=== Task brief ===
Each line of the data holding "showSlides" should be found and copied.

=== Records supplied ===
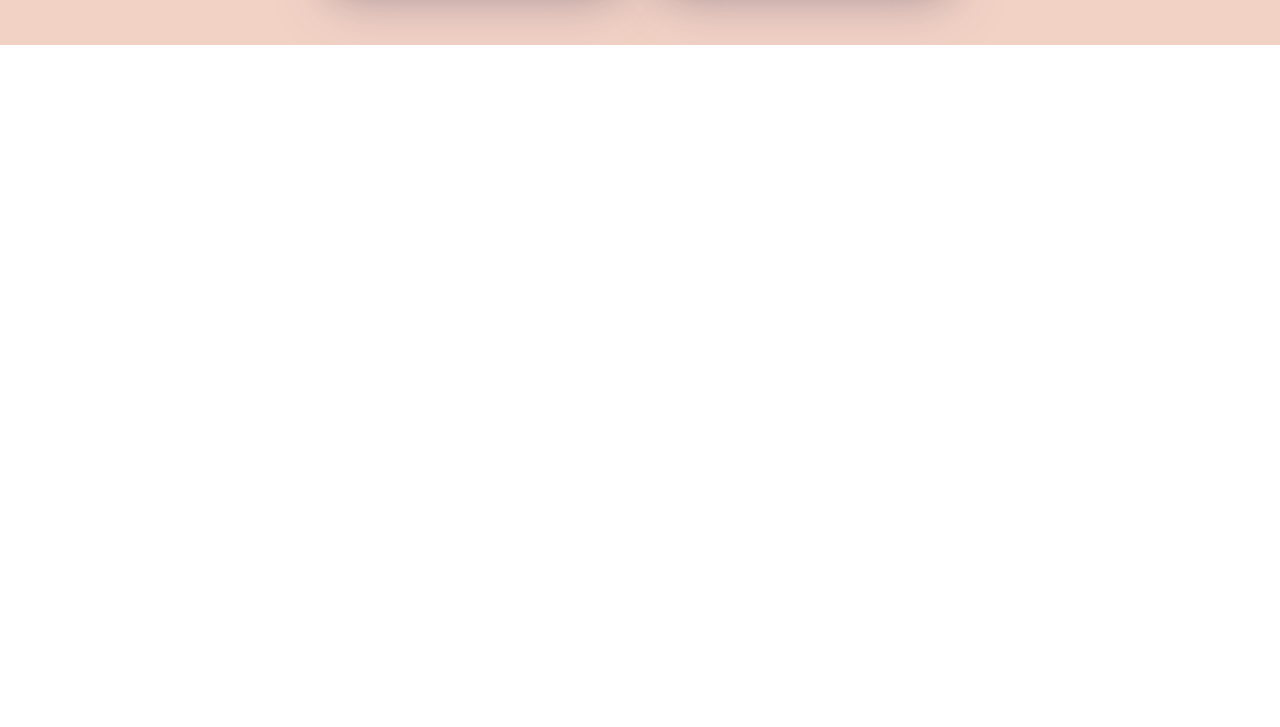
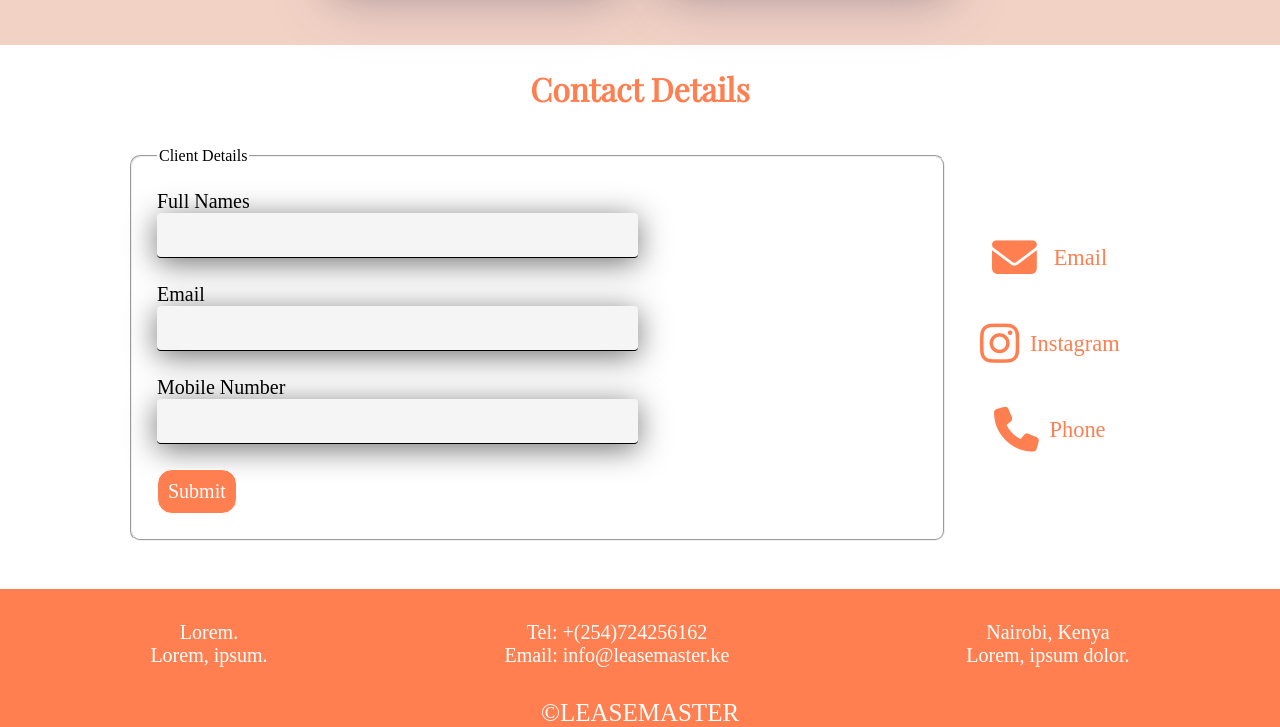
Before and after one commit to michellemwangi01/BusinessPortfolio_LeaseMaster, a plain HTML site: page index.html in a window 1280 px wide. Shown: the part 3104-3831 px from the top of the page. Before the commit the page ends 3149 px from the top, so only its background shows below. Drawn offline with nearby package versions, Linux system fonts and the light colour scheme; a web font is replaced by a local one.

Commit message:
footer and form added

```diff
--- a/index.html
+++ b/index.html
@@ -4,7 +4,9 @@
     <meta charset="UTF-8">
     <meta name="viewport" content="width=device-width, initial-scale=1.0">
     <link rel="stylesheet" href="https://cdnjs.cloudflare.com/ajax/libs/font-awesome/4.7.0/css/font-awesome.min.css">
+    <link rel="stylesheet" href="path/to/font-awesome/css/font-awesome.min.css">
     <link rel="stylesheet" href="./styles.css">
+    <script src="https://kit.fontawesome.com/21e4dcac4e.js" crossorigin="anonymous"></script>
     <title>LeaseMaster Ltd.</title>
 </head>
 <body>
@@ -119,7 +121,13 @@
         <h1>Meet the Team</h1>
 
         <div class="teamdiv">
-            <div><img class="teamMember" src="./Images/pexels-antoni-shkraba-7163455.jpg" alt=""></div>
+            <div class="container">
+                <img class="teamMember" src="./Images/pexels-antoni-shkraba-7163455.jpg" alt="">
+                <div class="text-overlay">
+                    <p class="memberSocials">Text on Top of Image</p>
+                  </div>
+
+            </div>
             <div><img class="teamMember" src="./Images/pexels-christina-morillo-1181519.jpg" alt=""></div>
             <div><img class="teamMember" src="./Images/pexels-christina-morillo-1181521.jpg" alt=""></div>
             <div><img class="teamMember" src="./Images/pexels-diva-plavalaguna-6150379.jpg" alt=""></div>
@@ -128,21 +136,64 @@
 
     </div>
 
-  <script src="./index.js"></script>
+    <!-- ******************************** -->
+    <h1 id="contactDetails">Contact Details</h1>
+    <div id="formandLinks">
+        <div id="clientForm">
+            <form action="">
+                <fieldset id="IdentityKinInfo" class="row g-3 scheduler-border">
+                    <legend class="scheduler-border"> Client Details</legend>
+
+                    <div class="">
+                        <span class="clientdeets" id="">Full Names</span>
+                        <input value = '' type="text" name="kinFullNames"class="myformControl" aria-label="Sizing example input" aria-describedby="">
+                        <span><p class='errorMessages'></p></span>
+                    </div>
+                    <div class="">
+                        <span class="clientdeets" id="">Email</span>
+                        <input value = '' type="email" name="kinRelationship"class="myformControl" aria-label="Sizing example input" aria-describedby="">
+                        <span><p class='errorMessages'></p></span>
+                    </div>
+
+                    <div class="">
+                        <span class="clientdeets" id="">Mobile Number</span>
+                        <input value = '' type="text" name="kinMobile" class="myformControl" aria-label="Sizing example input" aria-describedby="">
+                        <span><p class='errorMessages'></p></span>
+                    </div>
+
+                    <button id="submit" type="submit">Submit</button>
+            </fieldset>
+
+            </form>
+        </div>
+        <div id="contactIcons">
+            <a href=""><i class="fa-solid fa-envelope fa-beat fa-2xl" style="color: coral;"></i> &nbsp; Email</a>
+            <a href=""><i class="fa-brands fa-instagram fa-beat fa-2xl" style="color: coral;"></i>&nbsp; Instagram</a>
+            <a href=""><i class="fa-solid fa-phone fa-beat fa-2xl" style="color: coral;"></i>&nbsp; Phone</a>
+        </div>
+    </div>
+
+    <!-- ******************************** -->
+    <div class="footer">
+        <div class="footerContent">
+            <div>
+                <p>Lorem.</p>
+                <p>Lorem, ipsum.</p>
+            </div>
+            <div>
+                <p>Tel: +(254)724256162 </p>
+                <p>Email: info@leasemaster.ke</p>
+            </div>
+            <div>
+                <p>Nairobi, Kenya</p>
+                <p>Lorem, ipsum dolor.</p>
+            </div>
+        </div>
+            <p id="copyright">&#169;LEASEMASTER</p>
+        </div>
+
+    </div>
+
+  <script src="./script.js"></script>
 </body>
 </html>
-
-
-
-
-
-
-
-  <!-- <div id="contactIcons">
-                <a href=""><i class="fa fa-whatsapp" style="font-size:48px;color:rgb(23, 23, 23)"></i></a>
-                <a href=""><i class="fa fa-envelope" style="font-size:48px;color:rgb(23, 23, 23)"></i></a>
-                <a href=""><i class="fa fa-mobile-phone" style="font-size:52px;color:rgb(23, 23, 23)"></i></a>
-                <a href=""><i class="fa fa-linkedin-square"></i></a>
-                <a href=""><i class="fa-brands fa-linkedin fa-beat" style="font-size:52px;color:rgb(23, 23, 23)"></i></a>
-
-            </div> -->
--- a/index.js
+++ /dev/null
@@ -1,29 +0,0 @@
-
-let slideIndex = 1;
-showSlides(slideIndex);
-
-// Next/previous controls
-function plusSlides(n) {
-  showSlides(slideIndex += n);
-}
-
-// Thumbnail image controls
-function currentSlide(n) {
-  showSlides(slideIndex = n);
-}
-
-function showSlides(n) {
-  let i;
-  let slides = document.getElementsByClassName("mySlides");
-  let dots = document.getElementsByClassName("dot");
-  if (n > slides.length) {slideIndex = 1}
-  if (n < 1) {slideIndex = slides.length}
-  for (i = 0; i < slides.length; i++) {
-    slides[i].style.display = "none";
-  }
-  for (i = 0; i < dots.length; i++) {
-    dots[i].className = dots[i].className.replace(" active", "");
-  }
-  slides[slideIndex-1].style.display = "block";
-  dots[slideIndex-1].className += " active";
-}
--- /dev/null
+++ b/script.js
@@ -0,0 +1,8 @@
+const teamMembers = document.querySelectorAll('.memberSocials');
+const memberSocials =  document.getElementsByClassName("memberSocials");
+
+console.log(teamMembers);
+
+for (element in teamMembers){
+  console.log(element);
+}
--- a/styles.css
+++ b/styles.css
@@ -18,6 +18,7 @@ body{
 #home{
     background-image: linear-gradient(rgba(0, 0, 0, 0.527), rgba(0, 0, 0, 0.5)), url("./Images/houseBackground.jpg");
     height: 100vh;
+
 }
 p{
     font-family: var(--themeFont);
@@ -91,7 +92,7 @@ a{
 .navlink:hover:after{
   width: 100%;
   left: 0;
-  background: white;
+  background: var(--themeColor);
 }
 
 #landingPage{
@@ -132,6 +133,7 @@ input::placeholder{
     color: #ffffff;
     font-family: cursive;
 }
+
 button{
     padding: 10px;
     font-family: var(--themeFont);
@@ -227,7 +229,6 @@ font-size: small;
 
 
 #serviceCards{
-
     width: 90%;
     display: flex;
     margin: auto;
@@ -308,6 +309,7 @@ i{
 }
 .teamMember:hover{
     opacity: 0.5;
+
 }
 .teamdiv{
     display: flex;
@@ -331,3 +333,95 @@ i{
     font-style: italic;
     font-size: 3rem;
 }
+.myformControl{
+    border: none;
+    border-bottom: 1px solid black;
+    outline: none;
+    display: block;
+    width: 100%;
+    padding: 0.375rem 0.75rem;
+    font-size: 1rem;
+    font-weight: 300;
+    line-height: 2rem;
+    color: #212529;
+    background-color: whitesmoke;
+    background-clip: padding-box;
+    border-radius: 0.25rem;
+    transition: border-color .15s ease-in-out
+
+}
+fieldset{
+    padding: 25px;
+    border-radius: 10px;
+}
+
+#formandLinks{
+    width: 80%;
+    margin: 2rem;
+    padding: 1rem;
+    display: flex;
+    margin: auto;
+    margin-bottom: 2rem;
+}
+#clientForm{
+    width: 80%;
+}
+#contactDetails{
+    text-align: center;
+    color: var(--themeColor);
+}
+#contactIcons{
+    display: flex;
+    flex-direction: column;
+    justify-content: center;
+    align-items: center;
+    margin: auto;
+
+
+}
+#contactIcons a{
+    font-size: 1.4em;
+    margin: 15px;
+    padding: 15px;
+    color: var(--themeColor);
+
+}
+#contactIcons a:hover{
+
+}
+.clientdeets{
+    font-size: 20px;
+}
+#submit{
+    background-color: var(--themeColor);
+    color: white;
+}
+.footer div p{
+    color: white;
+    text-align: center;
+    margin: 0;
+    font-size: 20px;
+}
+.footer{
+    background-color: var(--themeColor);
+}
+.footerContent{
+    padding: 2rem;
+    display: flex;
+    justify-content: space-around;
+}
+#copyright{
+    text-align: center;
+    margin: 0;
+}
+.container {
+    position: relative;
+  }
+.text-overlay {
+    position: absolute;
+    top: 50%;
+    left: 50%;
+    transform: translate(-50%, -50%);
+    text-align: center;
+    color: white;
+  }
```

=== Expected output ===
-showSlides(slideIndex);
-  showSlides(slideIndex += n);
-  showSlides(slideIndex = n);
-function showSlides(n) {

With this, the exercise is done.